• _Exercise directions_:
Copy out all lines in the material below that contain the string "using".

....................

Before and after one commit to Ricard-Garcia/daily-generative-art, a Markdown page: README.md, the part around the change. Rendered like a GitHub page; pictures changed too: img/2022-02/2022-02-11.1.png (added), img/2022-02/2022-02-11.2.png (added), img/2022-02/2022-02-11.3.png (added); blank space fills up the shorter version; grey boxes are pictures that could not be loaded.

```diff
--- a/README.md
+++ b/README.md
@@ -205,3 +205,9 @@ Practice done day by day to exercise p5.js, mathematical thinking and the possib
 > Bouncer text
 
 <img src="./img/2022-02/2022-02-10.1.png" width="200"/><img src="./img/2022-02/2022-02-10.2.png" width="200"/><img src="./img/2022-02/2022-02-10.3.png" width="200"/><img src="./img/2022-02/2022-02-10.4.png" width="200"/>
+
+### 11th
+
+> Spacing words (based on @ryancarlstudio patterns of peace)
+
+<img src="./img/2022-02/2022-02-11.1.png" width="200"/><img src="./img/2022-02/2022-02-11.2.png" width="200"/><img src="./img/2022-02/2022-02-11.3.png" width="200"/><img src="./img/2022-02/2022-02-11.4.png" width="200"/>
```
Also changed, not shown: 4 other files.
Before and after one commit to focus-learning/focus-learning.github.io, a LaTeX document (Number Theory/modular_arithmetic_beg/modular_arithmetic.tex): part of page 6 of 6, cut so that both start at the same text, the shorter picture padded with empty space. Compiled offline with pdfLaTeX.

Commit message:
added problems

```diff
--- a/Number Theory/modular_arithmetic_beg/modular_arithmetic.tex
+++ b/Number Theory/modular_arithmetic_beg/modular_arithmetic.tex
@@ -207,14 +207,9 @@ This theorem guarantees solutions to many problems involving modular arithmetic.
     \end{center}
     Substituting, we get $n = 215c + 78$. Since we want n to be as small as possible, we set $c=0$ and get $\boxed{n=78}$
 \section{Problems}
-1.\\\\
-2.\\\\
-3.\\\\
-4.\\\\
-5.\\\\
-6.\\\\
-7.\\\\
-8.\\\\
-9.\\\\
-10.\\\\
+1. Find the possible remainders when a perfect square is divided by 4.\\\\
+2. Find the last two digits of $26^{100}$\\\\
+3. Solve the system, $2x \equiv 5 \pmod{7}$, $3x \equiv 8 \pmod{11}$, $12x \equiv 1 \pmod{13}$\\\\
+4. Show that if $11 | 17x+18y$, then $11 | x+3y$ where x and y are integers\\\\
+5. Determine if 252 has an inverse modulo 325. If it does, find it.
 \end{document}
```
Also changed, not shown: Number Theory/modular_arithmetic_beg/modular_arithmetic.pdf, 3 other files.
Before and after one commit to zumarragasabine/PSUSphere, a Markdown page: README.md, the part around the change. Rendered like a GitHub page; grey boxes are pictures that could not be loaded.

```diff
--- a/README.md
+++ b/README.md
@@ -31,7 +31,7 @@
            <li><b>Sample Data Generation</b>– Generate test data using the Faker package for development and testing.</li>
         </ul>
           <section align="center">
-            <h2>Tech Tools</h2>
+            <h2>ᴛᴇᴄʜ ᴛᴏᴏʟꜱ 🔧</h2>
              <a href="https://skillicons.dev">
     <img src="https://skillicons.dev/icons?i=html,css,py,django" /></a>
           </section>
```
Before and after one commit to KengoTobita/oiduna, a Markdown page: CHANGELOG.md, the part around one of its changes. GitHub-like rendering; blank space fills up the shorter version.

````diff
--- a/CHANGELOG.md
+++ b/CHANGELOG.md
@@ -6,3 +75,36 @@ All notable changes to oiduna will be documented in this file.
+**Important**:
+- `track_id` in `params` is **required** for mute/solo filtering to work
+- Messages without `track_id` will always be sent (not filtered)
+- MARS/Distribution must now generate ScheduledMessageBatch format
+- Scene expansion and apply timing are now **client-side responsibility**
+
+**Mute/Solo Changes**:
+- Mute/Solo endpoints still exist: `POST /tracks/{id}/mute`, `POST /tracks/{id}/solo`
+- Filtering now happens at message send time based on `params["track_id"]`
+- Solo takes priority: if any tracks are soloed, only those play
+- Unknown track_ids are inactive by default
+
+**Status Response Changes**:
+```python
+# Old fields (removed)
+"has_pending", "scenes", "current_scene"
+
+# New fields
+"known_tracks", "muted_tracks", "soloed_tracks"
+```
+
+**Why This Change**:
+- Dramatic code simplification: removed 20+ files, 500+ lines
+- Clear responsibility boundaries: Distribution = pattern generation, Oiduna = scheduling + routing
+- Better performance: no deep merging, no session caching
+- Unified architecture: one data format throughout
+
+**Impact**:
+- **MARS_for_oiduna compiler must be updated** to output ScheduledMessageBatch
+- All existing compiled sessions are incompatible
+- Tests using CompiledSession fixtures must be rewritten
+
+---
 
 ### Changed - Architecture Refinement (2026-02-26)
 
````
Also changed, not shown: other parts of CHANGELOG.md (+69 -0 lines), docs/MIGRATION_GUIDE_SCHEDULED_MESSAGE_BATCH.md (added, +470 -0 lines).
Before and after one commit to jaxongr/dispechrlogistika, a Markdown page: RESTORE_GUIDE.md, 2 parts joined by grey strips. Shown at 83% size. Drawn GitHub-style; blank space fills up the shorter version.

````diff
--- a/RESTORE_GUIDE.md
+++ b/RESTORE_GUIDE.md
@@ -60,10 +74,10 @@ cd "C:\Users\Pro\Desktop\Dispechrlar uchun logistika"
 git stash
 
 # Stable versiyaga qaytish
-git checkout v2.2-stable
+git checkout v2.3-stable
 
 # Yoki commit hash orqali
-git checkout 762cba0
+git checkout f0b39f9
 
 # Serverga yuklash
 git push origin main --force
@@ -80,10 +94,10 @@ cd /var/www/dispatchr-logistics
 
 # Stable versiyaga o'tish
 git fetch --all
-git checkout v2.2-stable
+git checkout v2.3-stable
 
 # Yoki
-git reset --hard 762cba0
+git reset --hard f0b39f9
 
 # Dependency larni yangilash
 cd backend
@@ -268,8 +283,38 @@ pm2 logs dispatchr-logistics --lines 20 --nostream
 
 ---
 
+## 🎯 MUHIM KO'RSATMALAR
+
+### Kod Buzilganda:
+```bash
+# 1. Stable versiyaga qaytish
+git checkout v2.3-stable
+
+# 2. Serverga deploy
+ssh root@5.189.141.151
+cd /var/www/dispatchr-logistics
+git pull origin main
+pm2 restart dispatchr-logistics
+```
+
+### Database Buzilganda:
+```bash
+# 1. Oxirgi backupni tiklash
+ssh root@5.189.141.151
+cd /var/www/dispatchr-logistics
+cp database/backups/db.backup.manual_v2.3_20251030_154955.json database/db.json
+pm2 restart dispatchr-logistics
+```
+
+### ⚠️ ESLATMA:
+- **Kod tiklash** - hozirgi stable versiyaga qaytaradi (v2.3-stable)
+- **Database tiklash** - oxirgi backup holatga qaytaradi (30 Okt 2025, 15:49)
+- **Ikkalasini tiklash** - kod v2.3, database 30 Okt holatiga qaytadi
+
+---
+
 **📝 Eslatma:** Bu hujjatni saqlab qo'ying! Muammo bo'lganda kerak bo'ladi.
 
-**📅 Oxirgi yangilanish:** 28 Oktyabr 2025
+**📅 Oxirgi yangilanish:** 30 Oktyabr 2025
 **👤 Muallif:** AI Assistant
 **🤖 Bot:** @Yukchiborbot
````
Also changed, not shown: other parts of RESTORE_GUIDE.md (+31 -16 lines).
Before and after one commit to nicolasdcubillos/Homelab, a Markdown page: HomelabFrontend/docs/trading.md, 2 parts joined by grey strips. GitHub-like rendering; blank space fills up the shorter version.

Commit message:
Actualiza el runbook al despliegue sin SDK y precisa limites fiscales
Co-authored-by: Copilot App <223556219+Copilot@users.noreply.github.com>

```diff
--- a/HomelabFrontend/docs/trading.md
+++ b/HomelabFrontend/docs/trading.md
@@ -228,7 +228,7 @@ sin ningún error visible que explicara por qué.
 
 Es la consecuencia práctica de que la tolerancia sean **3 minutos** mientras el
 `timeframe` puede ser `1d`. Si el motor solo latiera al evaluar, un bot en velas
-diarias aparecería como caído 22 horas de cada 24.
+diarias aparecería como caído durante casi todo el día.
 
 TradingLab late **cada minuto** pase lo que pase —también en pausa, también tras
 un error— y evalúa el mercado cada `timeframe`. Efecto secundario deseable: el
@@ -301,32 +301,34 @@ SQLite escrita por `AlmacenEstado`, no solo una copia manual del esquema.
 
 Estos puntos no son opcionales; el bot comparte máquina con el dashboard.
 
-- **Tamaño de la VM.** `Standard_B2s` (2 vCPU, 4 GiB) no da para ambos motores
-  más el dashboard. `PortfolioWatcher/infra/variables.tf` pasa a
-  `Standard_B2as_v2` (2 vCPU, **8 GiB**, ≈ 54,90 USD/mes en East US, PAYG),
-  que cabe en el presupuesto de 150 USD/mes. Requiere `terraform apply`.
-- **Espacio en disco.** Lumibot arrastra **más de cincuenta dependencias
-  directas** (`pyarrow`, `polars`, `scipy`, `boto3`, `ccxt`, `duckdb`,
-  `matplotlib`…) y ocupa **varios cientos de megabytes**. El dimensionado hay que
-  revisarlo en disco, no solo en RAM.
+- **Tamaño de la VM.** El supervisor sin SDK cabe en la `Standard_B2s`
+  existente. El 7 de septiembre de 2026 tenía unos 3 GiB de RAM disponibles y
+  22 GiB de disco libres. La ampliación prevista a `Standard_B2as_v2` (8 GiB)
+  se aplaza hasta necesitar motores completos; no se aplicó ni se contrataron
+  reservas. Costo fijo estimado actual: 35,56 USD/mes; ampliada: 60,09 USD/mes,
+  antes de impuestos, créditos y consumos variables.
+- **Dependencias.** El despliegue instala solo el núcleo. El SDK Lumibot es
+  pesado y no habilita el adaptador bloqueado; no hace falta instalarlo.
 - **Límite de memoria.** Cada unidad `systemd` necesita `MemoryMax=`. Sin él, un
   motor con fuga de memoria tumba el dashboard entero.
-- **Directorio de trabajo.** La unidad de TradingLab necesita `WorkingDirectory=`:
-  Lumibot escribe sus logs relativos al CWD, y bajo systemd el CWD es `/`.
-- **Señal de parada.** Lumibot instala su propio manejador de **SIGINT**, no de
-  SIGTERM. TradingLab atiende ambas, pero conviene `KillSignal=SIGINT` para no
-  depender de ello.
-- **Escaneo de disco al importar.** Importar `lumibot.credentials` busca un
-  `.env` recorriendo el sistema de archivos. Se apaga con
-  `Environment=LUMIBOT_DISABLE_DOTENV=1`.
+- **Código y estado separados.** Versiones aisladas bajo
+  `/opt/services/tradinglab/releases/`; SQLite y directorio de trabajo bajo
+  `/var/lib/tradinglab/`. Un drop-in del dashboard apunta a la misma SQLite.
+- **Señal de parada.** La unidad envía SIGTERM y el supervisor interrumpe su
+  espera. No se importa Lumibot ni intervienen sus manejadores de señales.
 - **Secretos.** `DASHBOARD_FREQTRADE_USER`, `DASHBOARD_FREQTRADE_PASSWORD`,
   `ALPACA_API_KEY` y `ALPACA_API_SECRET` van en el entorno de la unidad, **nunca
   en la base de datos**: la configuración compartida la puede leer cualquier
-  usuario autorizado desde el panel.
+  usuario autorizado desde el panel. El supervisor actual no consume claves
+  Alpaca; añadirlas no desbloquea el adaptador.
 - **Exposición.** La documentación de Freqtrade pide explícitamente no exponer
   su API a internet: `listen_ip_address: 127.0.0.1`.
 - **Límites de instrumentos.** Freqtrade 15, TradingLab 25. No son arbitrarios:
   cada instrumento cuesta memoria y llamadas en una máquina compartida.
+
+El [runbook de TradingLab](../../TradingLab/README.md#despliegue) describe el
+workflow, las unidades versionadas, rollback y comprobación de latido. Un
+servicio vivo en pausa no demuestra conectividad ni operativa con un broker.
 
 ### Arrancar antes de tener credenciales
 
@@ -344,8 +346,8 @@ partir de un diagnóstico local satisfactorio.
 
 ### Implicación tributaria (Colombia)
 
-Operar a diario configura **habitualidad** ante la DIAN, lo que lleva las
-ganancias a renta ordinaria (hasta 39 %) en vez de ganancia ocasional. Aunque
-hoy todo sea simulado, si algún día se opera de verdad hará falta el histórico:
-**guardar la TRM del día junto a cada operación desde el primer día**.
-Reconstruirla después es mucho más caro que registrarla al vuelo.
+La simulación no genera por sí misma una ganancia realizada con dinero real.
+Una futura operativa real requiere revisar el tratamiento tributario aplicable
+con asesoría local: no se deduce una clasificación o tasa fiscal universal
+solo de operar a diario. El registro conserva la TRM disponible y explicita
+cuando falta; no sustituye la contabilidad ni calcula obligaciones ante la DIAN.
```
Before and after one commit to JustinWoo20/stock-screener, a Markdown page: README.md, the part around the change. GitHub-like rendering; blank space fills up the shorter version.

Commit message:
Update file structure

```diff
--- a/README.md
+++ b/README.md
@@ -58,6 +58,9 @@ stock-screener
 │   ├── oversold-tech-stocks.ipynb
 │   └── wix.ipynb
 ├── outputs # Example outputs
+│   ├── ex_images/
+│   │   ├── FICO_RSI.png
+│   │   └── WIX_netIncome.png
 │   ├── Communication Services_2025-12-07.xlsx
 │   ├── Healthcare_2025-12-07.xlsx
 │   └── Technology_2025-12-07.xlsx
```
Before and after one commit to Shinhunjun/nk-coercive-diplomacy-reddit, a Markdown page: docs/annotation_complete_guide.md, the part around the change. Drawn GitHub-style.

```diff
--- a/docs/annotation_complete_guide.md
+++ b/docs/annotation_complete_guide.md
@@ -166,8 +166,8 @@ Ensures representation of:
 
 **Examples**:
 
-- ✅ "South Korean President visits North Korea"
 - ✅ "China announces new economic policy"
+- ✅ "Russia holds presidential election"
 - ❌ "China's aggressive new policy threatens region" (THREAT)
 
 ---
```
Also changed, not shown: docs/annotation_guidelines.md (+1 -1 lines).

....................

• _Reply to the task_:
            <li><b>Sample Data Generation</b>– Generate test data using the Faker package for development and testing.</li>
+- Tests using CompiledSession fixtures must be rewritten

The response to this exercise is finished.